Re: Shamanism

Clyde Davenport (clyde@BUS.HIROSHIMA-PU.AC.JP)
Fri, 10 May 1996 01:33:45 +0900

At 14:37 96.5.8 -0500, Kotliar wrote:
> On shaman-l there is a discussion about the definition of shmanism, and
>some were wondering how anthropologists would define it. Would anyone like
>to share there ideas. I offered as a working definition:
> I would define a shaman as someone who is able to transcend the natural
>world through ecstatic mystical/magical experiences. This includes
>transmigration of the soul, but I think this can be communion/communication
>with spirits and natural forces representing a transcendent awareness that
>does not include out of body experiences.
> I would also regard it as part of a religious tradition that is less
>canonical and hierarchical in its orientation.
> Jay

I am sorry to make the pretense of knowledge about this area when in fact
my knowledge is only limited. But nevertheless I will endeavor to make a
few comments.

1. Transmigration or reincarnation is an understated element in
shamanistic worldviews. Buddhism, Hinduism, etc. derive this world view
from a more ancient tradition stemming from shamanism (albeit modifying its
significance in the process).
2. The shaman doesn't transcend the natural world, as much as she shows
the connection between the cultural and natural worlds. The shamanist is
thus only a bridge. And the reactionary (the shaman as a bridge to
culture) and the revolutionary (the shaman as a bridge to nature) types
often exist in a contadictory way in the same individual.
3. If shamans go out of the body, it is only in the sense that the body is
a culturally created entity. Shamans don't really go anywhere, and this is
their power.
4. Magic to shamans is a kind of performance. They don't really believe
in it. On the other hand, just like ethnomethodologists they plumb its
surfaces. Thus, they believe in it at the same time that they don't
believe in it. Sometimes they kill people by not curing them. Is this,
though, really the shamans fault, or the fault of the person who had the
disease in the first place? But where did the person get their disease?
Shaman's try to find this out.
5. Whatever the source of diseases, their cure is found in plants mostly.
To cure diseases through animal products rather than plants, is largely an
invention of the Chinese. This is not to say that animals are not
important. But in a shamanistic perspective animals are treated as
bretheren or enemies. Plants, because of their passivity can be used to
cure. Animals are like your neighbores. You may or may not use their
information. It depends on your attitude.
6. So far, we have defined all of this in terms of words and language.
Words and languages are important, of course, but shamans contextualize
their experience of words and language through song and dance. "Talk" to
them is not merely talk, but it is something else again. A negative
meaning is that it is just performance (and so imitation), but I don't
thing shamans believe this themselves. To them, they are like Bordieu
(sp?). It's all situated practice.
7. Shamans get their knowledge through the mode of dreaming. To use drugs
to get this mode of knowledge is often degenerate. In other words it is
often a phenomenon of colonization.
8. Shamans when they cure other people make use of the mode of eating.
They eat up the pathogens that inhabit the body of the sick patient. One
method they use is sucking the foreign matter up through their lips and
then spitting it out in tangible form. Is this kind of performance all a
pretense? Or do people actually take bad things into their bodies which
get lodged there and then cause cancers. I don't know. You'd better ask a
shaman. But how do you tell the real shamans from the fake ones. Or how
do you tell the difference between a shaman who wants you to get well and
one who wants you to get sick? Maybe it isn't as easy as it seems.

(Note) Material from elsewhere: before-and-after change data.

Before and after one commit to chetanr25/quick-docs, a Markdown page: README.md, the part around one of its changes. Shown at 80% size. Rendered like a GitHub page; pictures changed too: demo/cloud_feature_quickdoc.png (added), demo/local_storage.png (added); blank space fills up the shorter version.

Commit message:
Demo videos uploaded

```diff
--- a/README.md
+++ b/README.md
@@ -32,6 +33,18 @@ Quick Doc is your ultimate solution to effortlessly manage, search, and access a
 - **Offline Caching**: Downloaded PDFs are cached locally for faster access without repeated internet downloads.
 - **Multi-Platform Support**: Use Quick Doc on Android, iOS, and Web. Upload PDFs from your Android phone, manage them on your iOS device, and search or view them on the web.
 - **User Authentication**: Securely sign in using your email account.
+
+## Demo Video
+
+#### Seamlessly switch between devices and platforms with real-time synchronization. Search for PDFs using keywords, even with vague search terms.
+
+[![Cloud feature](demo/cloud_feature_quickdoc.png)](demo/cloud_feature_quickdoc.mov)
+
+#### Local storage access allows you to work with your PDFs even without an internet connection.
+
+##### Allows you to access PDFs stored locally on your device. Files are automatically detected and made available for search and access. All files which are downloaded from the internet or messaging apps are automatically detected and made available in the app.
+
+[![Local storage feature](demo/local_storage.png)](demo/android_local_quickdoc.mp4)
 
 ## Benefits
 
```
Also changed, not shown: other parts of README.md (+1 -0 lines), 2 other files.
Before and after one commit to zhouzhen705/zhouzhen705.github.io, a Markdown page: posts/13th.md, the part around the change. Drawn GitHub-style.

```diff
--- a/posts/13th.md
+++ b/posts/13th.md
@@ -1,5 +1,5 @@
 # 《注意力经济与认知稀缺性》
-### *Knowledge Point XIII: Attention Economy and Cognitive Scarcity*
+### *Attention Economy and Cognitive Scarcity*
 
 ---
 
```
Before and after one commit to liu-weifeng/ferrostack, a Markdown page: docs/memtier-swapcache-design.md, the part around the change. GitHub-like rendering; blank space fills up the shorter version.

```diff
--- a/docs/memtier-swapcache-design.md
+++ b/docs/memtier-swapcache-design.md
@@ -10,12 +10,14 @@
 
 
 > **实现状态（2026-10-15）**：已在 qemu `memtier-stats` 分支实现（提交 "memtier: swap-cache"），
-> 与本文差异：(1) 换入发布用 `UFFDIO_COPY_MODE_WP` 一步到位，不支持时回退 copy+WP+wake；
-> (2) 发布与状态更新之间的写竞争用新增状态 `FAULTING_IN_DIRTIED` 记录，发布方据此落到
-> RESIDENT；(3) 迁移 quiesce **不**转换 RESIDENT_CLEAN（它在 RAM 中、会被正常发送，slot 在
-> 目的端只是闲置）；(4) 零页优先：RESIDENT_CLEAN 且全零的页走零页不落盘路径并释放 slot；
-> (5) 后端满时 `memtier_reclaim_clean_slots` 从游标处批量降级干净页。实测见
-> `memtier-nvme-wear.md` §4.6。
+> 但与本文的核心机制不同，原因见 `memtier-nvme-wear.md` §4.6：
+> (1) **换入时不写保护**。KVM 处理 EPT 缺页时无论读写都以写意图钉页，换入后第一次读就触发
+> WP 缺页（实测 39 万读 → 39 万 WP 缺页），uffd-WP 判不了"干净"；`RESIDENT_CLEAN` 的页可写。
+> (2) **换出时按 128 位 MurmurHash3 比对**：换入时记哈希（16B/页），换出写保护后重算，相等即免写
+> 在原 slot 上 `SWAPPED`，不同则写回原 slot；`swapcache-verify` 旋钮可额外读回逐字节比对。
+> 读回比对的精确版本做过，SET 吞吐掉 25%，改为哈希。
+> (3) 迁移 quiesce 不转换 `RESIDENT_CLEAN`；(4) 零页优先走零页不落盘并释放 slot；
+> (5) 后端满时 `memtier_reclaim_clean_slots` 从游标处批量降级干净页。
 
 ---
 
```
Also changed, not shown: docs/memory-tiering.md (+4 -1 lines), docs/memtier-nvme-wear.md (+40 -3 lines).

I could talk on, but I won't. Maybe I should subscribe to the shamanist
list. They probably know more than I do about this matter. Academic
anthropologists know, but don't want to talk about it. Does this show that
they know something I don't? Or are they merely caught up in their roles.
Adrian Tanner would know the answer to this question. She probably won't
say, though.


Clyde Davenport